There was a great article in the National Geographic the other day, about the Functional Dog Collaborative. I've been following the FDC for some time now. I'm in their Facebook group, and have listened to all their podcasts. Some more than once. Personally, I believe this is the future of canine breeding.
The Japanese breeds have a host of issues looming on the horizon: small gene pools, lack of health testing in their country of origin, and extreme selection for aesthetics while traits like working ability and temperament are being left behind. The Nihon Ken are also part of the larger purebred dog world, that has its own issues, and I've been wrestling with serious questions for several years now. How do we move forward with the preservation effort? What do I consider ethical breeding? How can we deal with health and temperamental issues in an ever shrinking population with very little hope for more genetic diversity? What part do I want to play in this world?
In the grand scheme of things, I think we're running into a few problems in the breeding world. One is that 'purebred' dog breeding with no outcrossing is essentially breeding into a wall. All breeds are hurtling toward it, some slower than others, but that wall is ever looming. As a breeder I feel like I'm playing a game of whack-a-mole, where there are more and more moles, and they will get faster and faster.
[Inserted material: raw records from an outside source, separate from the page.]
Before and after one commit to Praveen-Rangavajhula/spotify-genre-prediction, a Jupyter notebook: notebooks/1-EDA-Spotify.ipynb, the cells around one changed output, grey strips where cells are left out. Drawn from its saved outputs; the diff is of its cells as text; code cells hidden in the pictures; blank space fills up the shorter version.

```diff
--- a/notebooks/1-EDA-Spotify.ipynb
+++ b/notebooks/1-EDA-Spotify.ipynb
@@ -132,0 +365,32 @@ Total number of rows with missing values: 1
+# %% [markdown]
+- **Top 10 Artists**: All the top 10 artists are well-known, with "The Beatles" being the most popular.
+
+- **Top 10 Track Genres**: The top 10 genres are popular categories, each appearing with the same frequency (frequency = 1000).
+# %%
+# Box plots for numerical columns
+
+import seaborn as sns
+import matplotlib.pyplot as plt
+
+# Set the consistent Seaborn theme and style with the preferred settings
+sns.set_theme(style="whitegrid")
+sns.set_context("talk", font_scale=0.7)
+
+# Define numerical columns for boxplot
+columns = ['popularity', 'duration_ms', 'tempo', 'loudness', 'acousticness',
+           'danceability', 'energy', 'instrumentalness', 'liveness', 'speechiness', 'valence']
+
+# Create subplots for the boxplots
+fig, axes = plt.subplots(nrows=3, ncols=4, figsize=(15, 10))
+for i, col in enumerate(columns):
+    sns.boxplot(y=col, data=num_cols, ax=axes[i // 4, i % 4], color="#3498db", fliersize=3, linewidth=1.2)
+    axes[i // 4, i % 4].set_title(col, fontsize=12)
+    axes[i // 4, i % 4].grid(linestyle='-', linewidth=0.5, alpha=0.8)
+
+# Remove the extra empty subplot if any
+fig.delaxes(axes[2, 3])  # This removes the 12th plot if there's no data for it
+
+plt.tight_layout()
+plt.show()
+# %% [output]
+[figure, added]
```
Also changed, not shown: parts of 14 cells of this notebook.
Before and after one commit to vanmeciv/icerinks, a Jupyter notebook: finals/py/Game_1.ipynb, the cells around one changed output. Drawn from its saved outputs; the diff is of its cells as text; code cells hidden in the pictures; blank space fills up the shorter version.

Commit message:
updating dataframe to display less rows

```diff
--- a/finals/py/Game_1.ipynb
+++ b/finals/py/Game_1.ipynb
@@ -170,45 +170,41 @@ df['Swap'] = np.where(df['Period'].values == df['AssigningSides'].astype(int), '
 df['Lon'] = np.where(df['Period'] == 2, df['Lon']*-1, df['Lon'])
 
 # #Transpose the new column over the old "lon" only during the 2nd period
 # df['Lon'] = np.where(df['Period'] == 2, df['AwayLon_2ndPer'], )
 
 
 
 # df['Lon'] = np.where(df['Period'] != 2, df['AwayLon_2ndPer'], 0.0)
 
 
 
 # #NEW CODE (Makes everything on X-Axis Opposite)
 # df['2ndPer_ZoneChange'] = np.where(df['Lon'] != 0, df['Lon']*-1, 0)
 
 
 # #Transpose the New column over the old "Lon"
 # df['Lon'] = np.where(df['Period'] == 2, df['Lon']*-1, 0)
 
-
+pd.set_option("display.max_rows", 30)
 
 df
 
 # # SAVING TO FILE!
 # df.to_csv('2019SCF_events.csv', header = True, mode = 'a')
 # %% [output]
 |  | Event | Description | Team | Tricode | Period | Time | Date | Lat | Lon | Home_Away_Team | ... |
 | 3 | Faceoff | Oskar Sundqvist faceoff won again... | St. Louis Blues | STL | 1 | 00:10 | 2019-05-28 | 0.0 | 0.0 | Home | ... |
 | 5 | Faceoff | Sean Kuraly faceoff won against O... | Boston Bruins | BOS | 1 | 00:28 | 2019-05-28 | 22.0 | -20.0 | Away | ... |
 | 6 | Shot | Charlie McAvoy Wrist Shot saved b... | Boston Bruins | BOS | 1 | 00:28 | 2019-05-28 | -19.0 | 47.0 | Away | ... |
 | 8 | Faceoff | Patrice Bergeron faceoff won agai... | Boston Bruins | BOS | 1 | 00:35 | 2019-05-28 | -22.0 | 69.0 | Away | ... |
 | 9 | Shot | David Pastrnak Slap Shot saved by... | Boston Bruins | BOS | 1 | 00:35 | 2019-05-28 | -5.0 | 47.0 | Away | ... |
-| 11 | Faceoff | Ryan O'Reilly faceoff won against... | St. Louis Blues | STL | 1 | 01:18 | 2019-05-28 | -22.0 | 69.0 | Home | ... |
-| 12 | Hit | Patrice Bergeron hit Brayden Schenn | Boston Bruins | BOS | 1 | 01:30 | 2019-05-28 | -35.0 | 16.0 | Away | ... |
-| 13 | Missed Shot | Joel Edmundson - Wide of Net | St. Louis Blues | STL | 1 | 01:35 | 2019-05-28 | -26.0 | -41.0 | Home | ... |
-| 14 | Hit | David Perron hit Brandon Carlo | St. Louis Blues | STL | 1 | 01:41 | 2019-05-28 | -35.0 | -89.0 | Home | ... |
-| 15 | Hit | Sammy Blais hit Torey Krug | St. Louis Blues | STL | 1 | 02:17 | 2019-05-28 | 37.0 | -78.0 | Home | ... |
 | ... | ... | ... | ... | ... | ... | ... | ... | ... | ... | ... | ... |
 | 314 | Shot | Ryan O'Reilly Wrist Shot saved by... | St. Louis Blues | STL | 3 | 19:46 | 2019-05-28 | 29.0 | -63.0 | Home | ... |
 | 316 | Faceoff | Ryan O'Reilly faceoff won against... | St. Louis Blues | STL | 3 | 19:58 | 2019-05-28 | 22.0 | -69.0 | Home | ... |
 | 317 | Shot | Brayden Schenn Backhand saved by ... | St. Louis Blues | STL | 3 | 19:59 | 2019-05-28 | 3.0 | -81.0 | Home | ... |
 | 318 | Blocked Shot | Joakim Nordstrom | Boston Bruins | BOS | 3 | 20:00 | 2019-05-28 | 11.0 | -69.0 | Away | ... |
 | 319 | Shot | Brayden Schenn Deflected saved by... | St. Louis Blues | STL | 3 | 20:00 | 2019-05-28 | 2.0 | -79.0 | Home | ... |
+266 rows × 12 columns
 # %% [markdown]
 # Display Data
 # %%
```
I think another big issue with purebred dog breeding is what this article points out: the vast majority of dogs today will be pets. They will essentially be lapdogs, with maybe some being a bit more active if they are owned by people who like to hike etc. But almost all our dog breeds are heritage breeds, that were bred for a purpose that they are no longer used for. They were essentially selected to do one thing (like herding for example), but now we want them to sit on a couch. And that has consequences.